    3. You’ll then get a menu of options like creating a highlight or a citation from that passage of text.

    OK, got it!

    Cited passage

    Style
    Citations are available only to our active members.
    Buy instant access to cite pages or passages in MLA, APA and Chicago citation styles.

    "Portraying himself as an honest, ordinary person helped Lincoln identify with his audiences." (Einhorn, 1992, p. 25).

    "Portraying himself as an honest, ordinary person helped Lincoln identify with his audiences." (Einhorn 25)

    "Portraying himself as an honest, ordinary person helped Lincoln identify with his audiences."1

    1. Lois J. Einhorn, Abraham Lincoln, the Orator: Penetrating the Lincoln Legend (Westport, CT: Greenwood Press, 1992), 25, http://www.questia.com/read/27419298.

    Cited passage

    Thanks for trying Questia!

    Please continue trying out our research tools, but please note, full functionality is available only to our active members.

    Your work will be lost once you leave this Web page.

    Buy instant access to save your work.

    Already a member? Log in now.

    Author Advanced search

    Oops!

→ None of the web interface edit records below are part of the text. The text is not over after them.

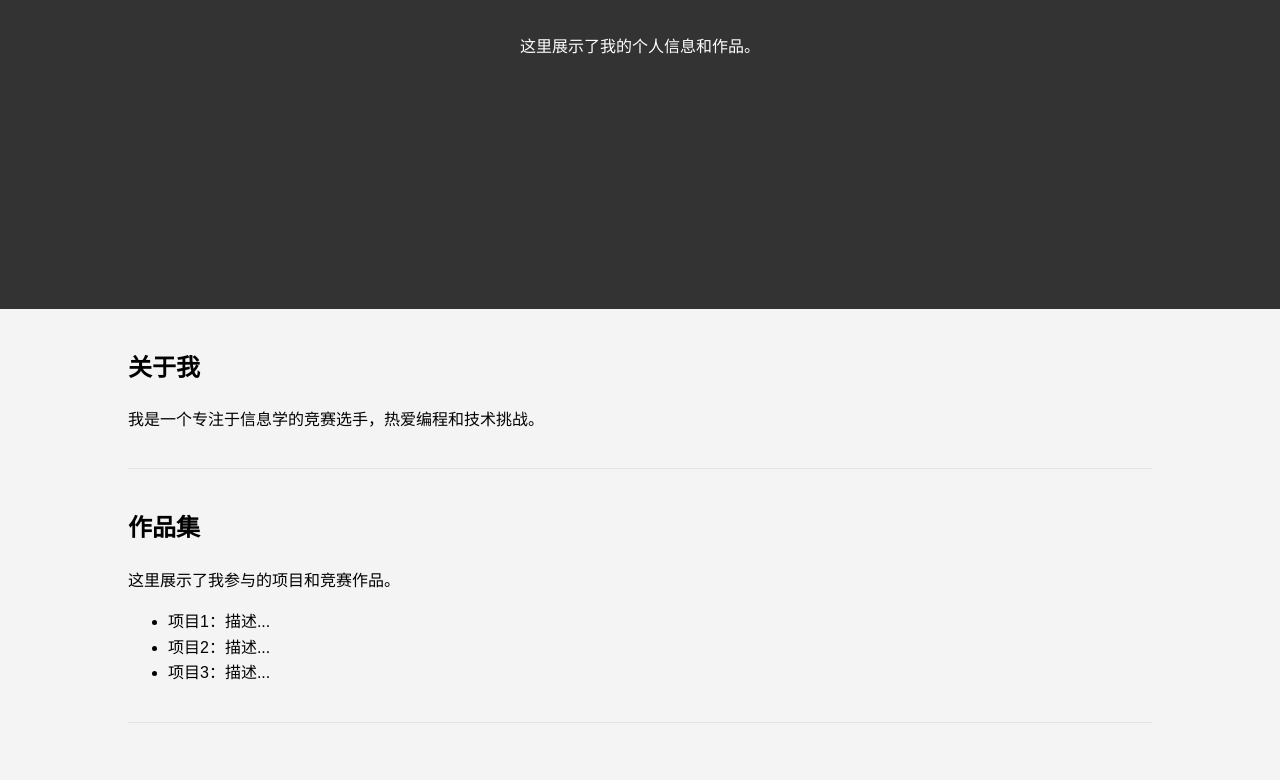
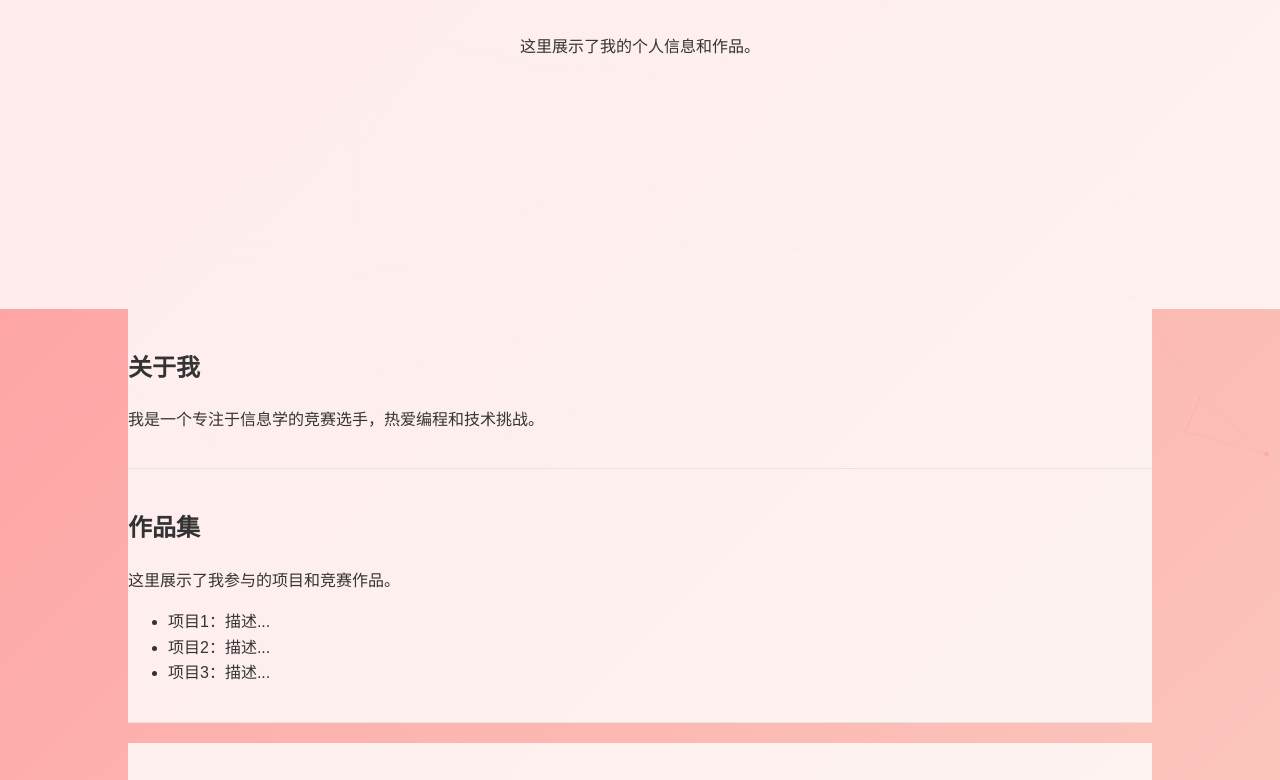
Before and after one commit to lyc-music/new-lynkcat.github.io, a plain HTML site: page index.html in a window 1280 px wide. Shown: the part 344-1124 px from the top of the page. Drawn offline with nearby package versions, Linux system fonts and the light colour scheme.

Commit message:
Update index.html

```diff
--- a/index.html
+++ b/index.html
@@ -10,7 +10,8 @@
             line-height: 1.6;
             margin: 0;
             padding: 0;
-            background-color: #f4f4f4;
+            background: linear-gradient(135deg, #ff9a9e 0%, #fad0c4 100%);
+            color: #333;
         }
         .container {
             width: 80%;
@@ -18,14 +19,14 @@
             overflow: hidden;
         }
         header {
-            background: #333;
-            color: #fff;
+            background: rgba(255, 255, 255, 0.8);
+            color: #333;
             padding-top: 30px;
             min-height: 70px;
-            border-bottom: #77aaff 3px solid;
+            border-bottom: #ff9a9e 3px solid;
         }
         header a {
-            color: #fff;
+            color: #333;
             text-decoration: none;
             text-transform: uppercase;
             font-size: 16px;
@@ -40,8 +41,8 @@
             padding: 0 20px 0 20px;
         }
         .showcase {
-            background: #333;
-            color: #fff;
+            background: rgba(255, 255, 255, 0.8);
+            color: #333;
             height: 400px;
             text-align: center;
             padding-top: 100px;
@@ -53,10 +54,11 @@
         .section {
             padding: 20px 0;
             border-bottom: 1px solid #e4e4e4;
+            background: rgba(255, 255, 255, 0.8);
         }
         footer {
-            background: #333;
-            color: #fff;
+            background: rgba(255, 255, 255, 0.8);
+            color: #333;
             text-align: center;
             padding: 10px 0;
         }
@@ -64,9 +66,18 @@
             text-align: center;
             margin: 20px 0;
         }
+        #particles-js {
+            position: absolute;
+            width: 100%;
+            height: 100%;
+            top: 0;
+            left: 0;
+            z-index: -1;
+        }
     </style>
 </head>
 <body>
+    <div id="particles-js"></div>
     <header>
         <div class="container">
             <h1>你的名字</h1>
@@ -104,8 +115,8 @@
         <section id="music" class="section music-player">
             <h2>音乐播放器</h2>
             <!-- 网易云音乐外链播放器 -->
+
             <iframe frameborder="no" marginwidth="0" marginheight="0" width=330 height=86 src="//music.163.com/outchain/player?type=2&id=2154657586&auto=1&height=66"></iframe>
-
         </section>
 
         <section id="contact" class="section">
@@ -128,5 +139,114 @@
     <footer>
         <p>个人网页 &copy; 2024</p>
     </footer>
+
+    <script src="https://cdn.jsdelivr.net/particles.js/2.0.0/particles.min.js"></script>
+    <script>
+        particlesJS("particles-js", {
+            "particles": {
+                "number": {
+                    "value": 80,
+                    "density": {
+                        "enable": true,
+                        "value_area": 800
+                    }
+                },
+                "color": {
+                    "value": "#ff9a9e"
+                },
+                "shape": {
+                    "type": "circle",
+                    "stroke": {
+                        "width": 0,
+                        "color": "#ff9a9e"
+                    },
+                    "polygon": {
+                        "nb_sides": 5
+                    },
+                },
+                "opacity": {
+                    "value": 0.5,
+                    "random": false,
+                    "anim": {
+                        "enable": false,
+                        "speed": 1,
+                        "opacity_min": 0.1,
+                        "sync": false
+                    }
+                },
+                "size": {
+                    "value": 3,
+                    "random": true,
+                    "anim": {
+                        "enable": false,
+                        "speed": 40,
+                        "size_min": 0.1,
+                        "sync": false
+                    }
+                },
+                "line_linked": {
+                    "enable": true,
+                    "distance": 150,
+                    "color": "#ff9a9e",
+                    "opacity": 0.4,
+                    "width": 1
+                },
+                "move": {
+                    "enable": true,
+                    "speed": 6,
+                    "direction": "none",
+                    "random": false,
+                    "straight": false,
+                    "out_mode": "out",
+                    "bounce": false,
+                    "attract": {
+                        "enable": false,
+                        "rotateX": 600,
+                        "rotateY": 1200
+                    }
+                }
+            },
+            "interactivity": {
+                "detect_on": "canvas",
+                "events": {
+                    "onhover": {
+                        "enable": true,
+                        "mode": "repulse"
+                    },
+                    "onclick": {
+                        "enable": true,
+                        "mode": "push"
+                    },
+                    "resize": true
+                },
+                "modes": {
+                    "grab": {
+                        "distance": 400,
+                        "line_linked": {
+                            "opacity": 1
+                        }
+                    },
+                    "bubble": {
+                        "distance": 400,
+                        "size": 40,
+                        "duration": 2,
+                        "opacity": 8,
+                        "speed": 3
+                    },
+                    "repulse": {
+                        "distance": 200,
+                        "duration": 0.4
+                    },
+                    "push": {
+                        "particles_nb": 4
+                    },
+                    "remove": {
+                        "particles_nb": 2
+                    }
+                }
+            },
+            "retina_detect": true
+        });
+    </script>
 </body>
 </html>
```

    An unknown error has occurred. Please click the button below to reload the page. If the problem persists, please try again in a little while.